■ SUPPLIED INFORMATION ■
------------
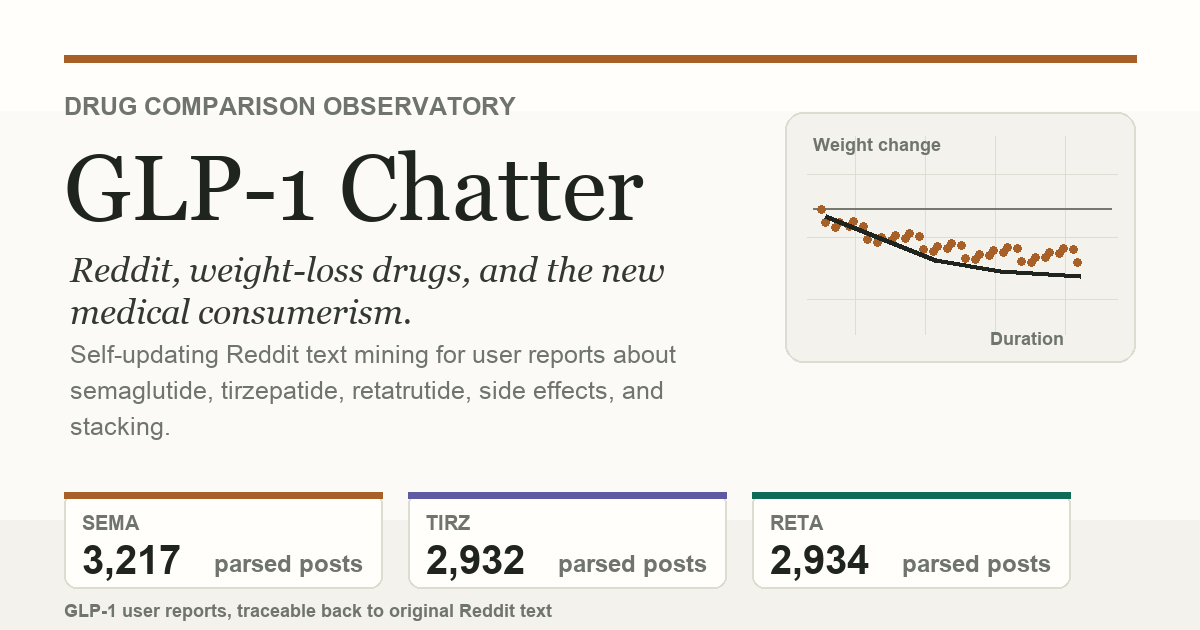
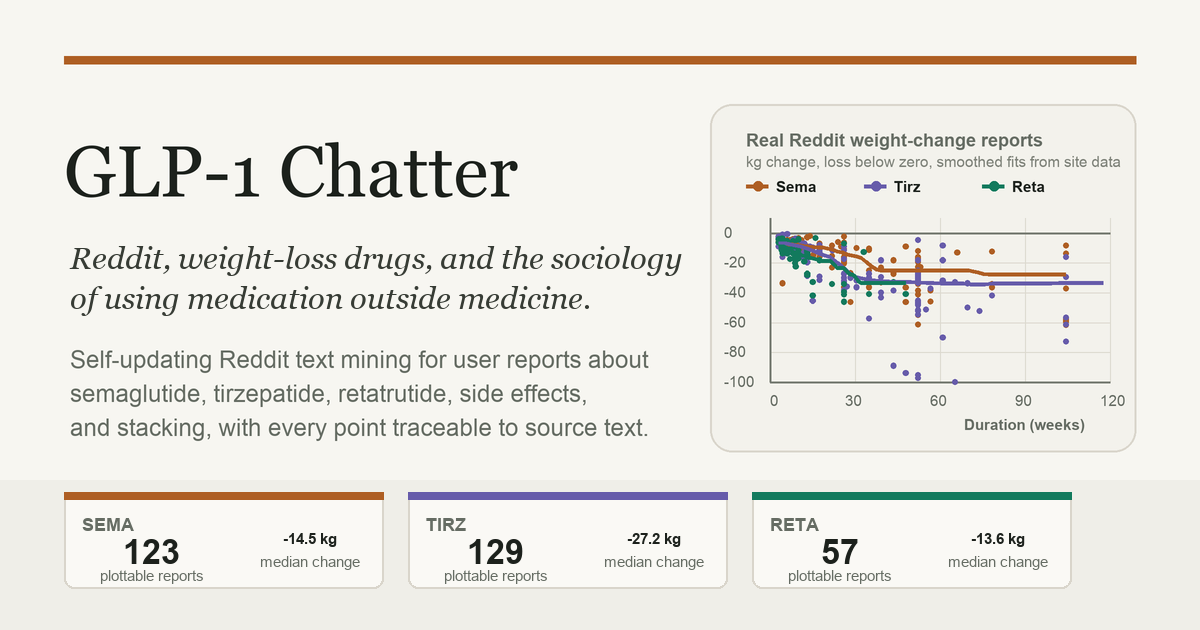
Update social preview and side effect quotes

diff --git a/scripts/build_site.py b/scripts/build_site.py
@@ -62,6 +62,48 @@ FAMILY_COPY = {
     },
 }
 
+SIDE_EFFECT_MILD_QUOTES = {
+    "sema": {
+        "effect": "slight nausea",
+        "quote": "I took my first dose yesterday ... I&rsquo;ve had some slight nausea already ... I&rsquo;m starting at 201 lbs",
+        "source": "Mild LLM example, slight nausea, r/Semaglutide",
+        "url": "https://www.reddit.com/r/Semaglutide/comments/1kd3orm/first_dose_yesterday_second_go_at_glp1/",
+    },
+    "tirz": {
+        "effect": "mild headache",
+        "quote": "So yesterday I took my first dose of 2.5mg ... side-effects I would just say I had a mild headache",
+        "source": "Mild LLM example, mild headache, r/Mounjaro",
+        "url": "https://www.reddit.com/r/Mounjaro/comments/1fqjmkl/started_my_journey_yesterday/",
+    },
+    "reta": {
+        "effect": "minor fatigue and constipation",
+        "quote": "I&rsquo;m just finishing up my first cycle with Retatrutide ... achieved my target weight with only minor side effects (minor fatigue and some constipation)",
+        "source": "Mild LLM example, minor fatigue and constipation, r/Retatrutide",
+        "url": "https://www.reddit.com/r/Retatrutide/comments/1kne6hn/ramp_down_question/",
+    },
+}
+
+SIDE_EFFECT_SEVERE_QUOTES = {
+    "sema": {
+        "effect": "uncontrollable vomiting",
+        "quote": "I&rsquo;m exactly one month into semaglutide ... about 48 hours after my shot I get violently ill ... uncontrollably vomiting for hours on end ... can&rsquo;t keep even water down",
+        "source": "Severe LLM example, uncontrollable vomiting, r/Semaglutide",
+        "url": "https://www.reddit.com/r/Semaglutide/comments/1knbukl/sema_warriors_please_help/",
+    },
+    "tirz": {
+        "effect": "severe nausea and vomiting",
+        "quote": "give up on Mounjaro due to severe nausea and vomiting for 36 hours which starts 24 hours after dose",
+        "source": "Severe LLM example, severe nausea and vomiting, r/Mounjaro",
+        "url": "https://www.reddit.com/r/Mounjaro/comments/1kq7cfy/to_those_who_believe_in_injection_site_difference/mt42t1a/",
+    },
+    "reta": {
+        "effect": "severe stomach pains",
+        "quote": "Been on Retatrutide for about 8 weeks at 2mg/wk and last night developed severe stomach pains ... CT scan showed severe enteritis",
+        "source": "Severe LLM example, severe stomach pains, r/Retatrutide",
+        "url": "https://www.reddit.com/r/Retatrutide/comments/1kfgr6i/reta_contribute_to_severe_enteritis/",
+    },
+}
+
 WEIGHT_PAGE_COPY = {
     "reta": [
         (
@@ -708,47 +750,21 @@ def clipped_quote(value: str | None, limit: int = 185) -> str:
     return f"{clipped}..."
 
 
-def side_effect_severity_examples(explorer: dict[str, Any]) -> dict[str, dict[str, str]]:
-    examples: dict[str, dict[str, str]] = {}
-    reports = explorer.get("reports", {})
-    for report in reports.values():
-        for effect, severity_info in (report.get("severity_by_effect") or {}).items():
-            severity = severity_info.get("severity")
-            if severity not in {"mild", "severe"} or severity in examples:
-                continue
-            quote = clipped_quote(report.get("evidence")) or clipped_quote(report.get("text_excerpt"))
-            if not quote:
-                continue
-            examples[severity] = {
-                "effect": str(effect),
-                "quote": quote,
-                "url": str(report.get("url") or "#"),
-                "subreddit": str(report.get("subreddit") or "unknown"),
-            }
-        if {"mild", "severe"}.issubset(examples):
-            break
-    return examples
-
-
-def side_effect_examples_html(explorer: dict[str, Any]) -> str:
-    examples = side_effect_severity_examples(explorer)
-    cards = []
-    for severity in ("mild", "severe"):
-        example = examples.get(severity)
-        if not example:
-            continue
-        cards.append(
-            f"""
-        <figure class="severity-example severity-example-{severity}">
-          <figcaption>{severity.capitalize()} LLM example - {html.escape(example["effect"])} - r/{html.escape(example["subreddit"])}</figcaption>
-          <blockquote>{html.escape(example["quote"])}</blockquote>
-          <a class="reddit-link" href="{html.escape(example["url"])}" target="_blank" rel="noopener">Open Reddit URL</a>
-        </figure>
-"""
-        )
-    if not cards:
+def side_effect_examples_html(family: str) -> str:
+    mild = SIDE_EFFECT_MILD_QUOTES.get(family)
+    severe = SIDE_EFFECT_SEVERE_QUOTES.get(family)
+    if not mild or not severe:
         return ""
-    return f'      <div class="severity-examples">{"".join(cards)}      </div>'
+    return (
+        "The spread is part of the point. A mild label can mean a short, manageable nuisance, "
+        f'<q class="home-story-quote">{mild["quote"]}</q> '
+        f'<span class="home-story-source">{html.escape(mild["source"])} · '
+        f'<a href="{html.escape(mild["url"])}" target="_blank" rel="noopener">source</a></span>, '
+        "while another nearby report can sound much more frightening, "
+        f'<q class="home-story-quote home-story-quote-vulnerable">{severe["quote"]}</q> '
+        f'<span class="home-story-source">{html.escape(severe["source"])} · '
+        f'<a href="{html.escape(severe["url"])}" target="_blank" rel="noopener">source</a></span>.'
+    )
 
 
 def side_effect_explorer_payload(
@@ -1442,7 +1458,7 @@ def render_scatter_page(family: str, generated_at: str, has_rct: bool) -> str:
 
 def render_side_effect_page(family: str, generated_at: str, explorer: dict[str, Any]) -> str:
     name = FAMILY_NAMES[family]
-    examples_html = side_effect_examples_html(explorer)
+    examples_html = side_effect_examples_html(family)
     body = f"""
 <body data-view="side-effects" data-family="{family}" data-json="../data/{family}.json">
   {site_header("../", active="effects")}
@@ -1452,8 +1468,7 @@ def render_side_effect_page(family: str, generated_at: str, explorer: dict[str, 
       <p class="eyebrow">{html.escape(name)}</p>
       <h1>Side-effects</h1>
       <div class="page-copy side-effect-page-copy">
-{examples_html}
-        <p>These medications are certainly not without side effects. As with the weight-loss plots, GLP-1 Chatter starts by selecting Reddit posts and comments that mention the relevant drug family, then reads them one by one to pull out the symptoms people say they experienced. A second one-report screen gives each extracted phrase a reader-facing severity label: mild, moderate, or severe. The point is not to diagnose anyone. It is to make a sprawling archive easier to navigate without separating the count from the story that produced it.</p>
+        <p>These medications are certainly not without side effects. As with the weight-loss plots, GLP-1 Chatter starts by selecting Reddit posts and comments that mention the relevant drug family, then reads them one by one to pull out the symptoms people say they experienced. {examples_html} A second one-report screen gives each extracted phrase a reader-facing severity label: mild, moderate, or severe. The point is not to diagnose anyone. It is to make a sprawling archive easier to navigate without separating the count from the story that produced it.</p>
         <p>The labels are not clinical adverse-event grades. They are a way of reading a noisy public archive: mild when the report sounds limited or manageable, moderate when it becomes disruptive or persistent, and severe when the text points to danger, drug stopping, urgent care, inability to keep food or fluids down, or major impairment. "Unscreened" means the report has not yet received that severity pass.</p>
         <p>Use the frequency list to choose a specific side effect, the co-occurrence view to see symptoms that travel together, and the severity buttons to narrow the archive to mild, moderate, or severe accounts. The report cards below then let you browse the source posts and full Reddit text, preserving the lived context people chose to share: excitement, fear, reassurance, practical advice, and sometimes vulnerability in a place that may or may not give them reliable support.</p>
       </div>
------------
■ TRY IT ■
Return all records verbatim and drop the pictures.

■ RESPONSE TO THE TASK ■
Update social preview and side effect quotes

diff --git a/scripts/build_site.py b/scripts/build_site.py
@@ -62,6 +62,48 @@ FAMILY_COPY = {
     },
 }
 
+SIDE_EFFECT_MILD_QUOTES = {
+    "sema": {
+        "effect": "slight nausea",
+        "quote": "I took my first dose yesterday ... I&rsquo;ve had some slight nausea already ... I&rsquo;m starting at 201 lbs",
+        "source": "Mild LLM example, slight nausea, r/Semaglutide",
+        "url": "https://www.reddit.com/r/Semaglutide/comments/1kd3orm/first_dose_yesterday_second_go_at_glp1/",
+    },
+    "tirz": {
+        "effect": "mild headache",
+        "quote": "So yesterday I took my first dose of 2.5mg ... side-effects I would just say I had a mild headache",
+        "source": "Mild LLM example, mild headache, r/Mounjaro",
+        "url": "https://www.reddit.com/r/Mounjaro/comments/1fqjmkl/started_my_journey_yesterday/",
+    },
+    "reta": {
+        "effect": "minor fatigue and constipation",
+        "quote": "I&rsquo;m just finishing up my first cycle with Retatrutide ... achieved my target weight with only minor side effects (minor fatigue and some constipation)",
+        "source": "Mild LLM example, minor fatigue and constipation, r/Retatrutide",
+        "url": "https://www.reddit.com/r/Retatrutide/comments/1kne6hn/ramp_down_question/",
+    },
+}
+
+SIDE_EFFECT_SEVERE_QUOTES = {
+    "sema": {
+        "effect": "uncontrollable vomiting",
+        "quote": "I&rsquo;m exactly one month into semaglutide ... about 48 hours after my shot I get violently ill ... uncontrollably vomiting for hours on end ... can&rsquo;t keep even water down",
+        "source": "Severe LLM example, uncontrollable vomiting, r/Semaglutide",
+        "url": "https://www.reddit.com/r/Semaglutide/comments/1knbukl/sema_warriors_please_help/",
+    },
+    "tirz": {
+        "effect": "severe nausea and vomiting",
+        "quote": "give up on Mounjaro due to severe nausea and vomiting for 36 hours which starts 24 hours after dose",
+        "source": "Severe LLM example, severe nausea and vomiting, r/Mounjaro",
+        "url": "https://www.reddit.com/r/Mounjaro/comments/1kq7cfy/to_those_who_believe_in_injection_site_difference/mt42t1a/",
+    },
+    "reta": {
+        "effect": "severe stomach pains",
+        "quote": "Been on Retatrutide for about 8 weeks at 2mg/wk and last night developed severe stomach pains ... CT scan showed severe enteritis",
+        "source": "Severe LLM example, severe stomach pains, r/Retatrutide",
+        "url": "https://www.reddit.com/r/Retatrutide/comments/1kfgr6i/reta_contribute_to_severe_enteritis/",
+    },
+}
+
 WEIGHT_PAGE_COPY = {
     "reta": [
         (
@@ -708,47 +750,21 @@ def clipped_quote(value: str | None, limit: int = 185) -> str:
     return f"{clipped}..."
 
 
-def side_effect_severity_examples(explorer: dict[str, Any]) -> dict[str, dict[str, str]]:
-    examples: dict[str, dict[str, str]] = {}
-    reports = explorer.get("reports", {})
-    for report in reports.values():
-        for effect, severity_info in (report.get("severity_by_effect") or {}).items():
-            severity = severity_info.get("severity")
-            if severity not in {"mild", "severe"} or severity in examples:
-                continue
-            quote = clipped_quote(report.get("evidence")) or clipped_quote(report.get("text_excerpt"))
-            if not quote:
-                continue
-            examples[severity] = {
-                "effect": str(effect),
-                "quote": quote,
-                "url": str(report.get("url") or "#"),
-                "subreddit": str(report.get("subreddit") or "unknown"),
-            }
-        if {"mild", "severe"}.issubset(examples):
-            break
-    return examples
-
-
-def side_effect_examples_html(explorer: dict[str, Any]) -> str:
-    examples = side_effect_severity_examples(explorer)
-    cards = []
-    for severity in ("mild", "severe"):
-        example = examples.get(severity)
-        if not example:
-            continue
-        cards.append(
-            f"""
-        <figure class="severity-example severity-example-{severity}">
-          <figcaption>{severity.capitalize()} LLM example - {html.escape(example["effect"])} - r/{html.escape(example["subreddit"])}</figcaption>
-          <blockquote>{html.escape(example["quote"])}</blockquote>
-          <a class="reddit-link" href="{html.escape(example["url"])}" target="_blank" rel="noopener">Open Reddit URL</a>
-        </figure>
-"""
-        )
-    if not cards:
+def side_effect_examples_html(family: str) -> str:
+    mild = SIDE_EFFECT_MILD_QUOTES.get(family)
+    severe = SIDE_EFFECT_SEVERE_QUOTES.get(family)
+    if not mild or not severe:
         return ""
-    return f'      <div class="severity-examples">{"".join(cards)}      </div>'
+    return (
+        "The spread is part of the point. A mild label can mean a short, manageable nuisance, "
+        f'<q class="home-story-quote">{mild["quote"]}</q> '
+        f'<span class="home-story-source">{html.escape(mild["source"])} · '
+        f'<a href="{html.escape(mild["url"])}" target="_blank" rel="noopener">source</a></span>, '
+        "while another nearby report can sound much more frightening, "
+        f'<q class="home-story-quote home-story-quote-vulnerable">{severe["quote"]}</q> '
+        f'<span class="home-story-source">{html.escape(severe["source"])} · '
+        f'<a href="{html.escape(severe["url"])}" target="_blank" rel="noopener">source</a></span>.'
+    )
 
 
 def side_effect_explorer_payload(
@@ -1442,7 +1458,7 @@ def render_scatter_page(family: str, generated_at: str, has_rct: bool) -> str:
 
 def render_side_effect_page(family: str, generated_at: str, explorer: dict[str, Any]) -> str:
     name = FAMILY_NAMES[family]
-    examples_html = side_effect_examples_html(explorer)
+    examples_html = side_effect_examples_html(family)
     body = f"""
 <body data-view="side-effects" data-family="{family}" data-json="../data/{family}.json">
   {site_header("../", active="effects")}
@@ -1452,8 +1468,7 @@ def render_side_effect_page(family: str, generated_at: str, explorer: dict[str, 
       <p class="eyebrow">{html.escape(name)}</p>
       <h1>Side-effects</h1>
       <div class="page-copy side-effect-page-copy">
-{examples_html}
-        <p>These medications are certainly not without side effects. As with the weight-loss plots, GLP-1 Chatter starts by selecting Reddit posts and comments that mention the relevant drug family, then reads them one by one to pull out the symptoms people say they experienced. A second one-report screen gives each extracted phrase a reader-facing severity label: mild, moderate, or severe. The point is not to diagnose anyone. It is to make a sprawling archive easier to navigate without separating the count from the story that produced it.</p>
+        <p>These medications are certainly not without side effects. As with the weight-loss plots, GLP-1 Chatter starts by selecting Reddit posts and comments that mention the relevant drug family, then reads them one by one to pull out the symptoms people say they experienced. {examples_html} A second one-report screen gives each extracted phrase a reader-facing severity label: mild, moderate, or severe. The point is not to diagnose anyone. It is to make a sprawling archive easier to navigate without separating the count from the story that produced it.</p>
         <p>The labels are not clinical adverse-event grades. They are a way of reading a noisy public archive: mild when the report sounds limited or manageable, moderate when it becomes disruptive or persistent, and severe when the text points to danger, drug stopping, urgent care, inability to keep food or fluids down, or major impairment. "Unscreened" means the report has not yet received that severity pass.</p>
         <p>Use the frequency list to choose a specific side effect, the co-occurrence view to see symptoms that travel together, and the severity buttons to narrow the archive to mild, moderate, or severe accounts. The report cards below then let you browse the source posts and full Reddit text, preserving the lived context people chose to share: excitement, fear, reassurance, practical advice, and sometimes vulnerability in a place that may or may not give them reliable support.</p>
       </div>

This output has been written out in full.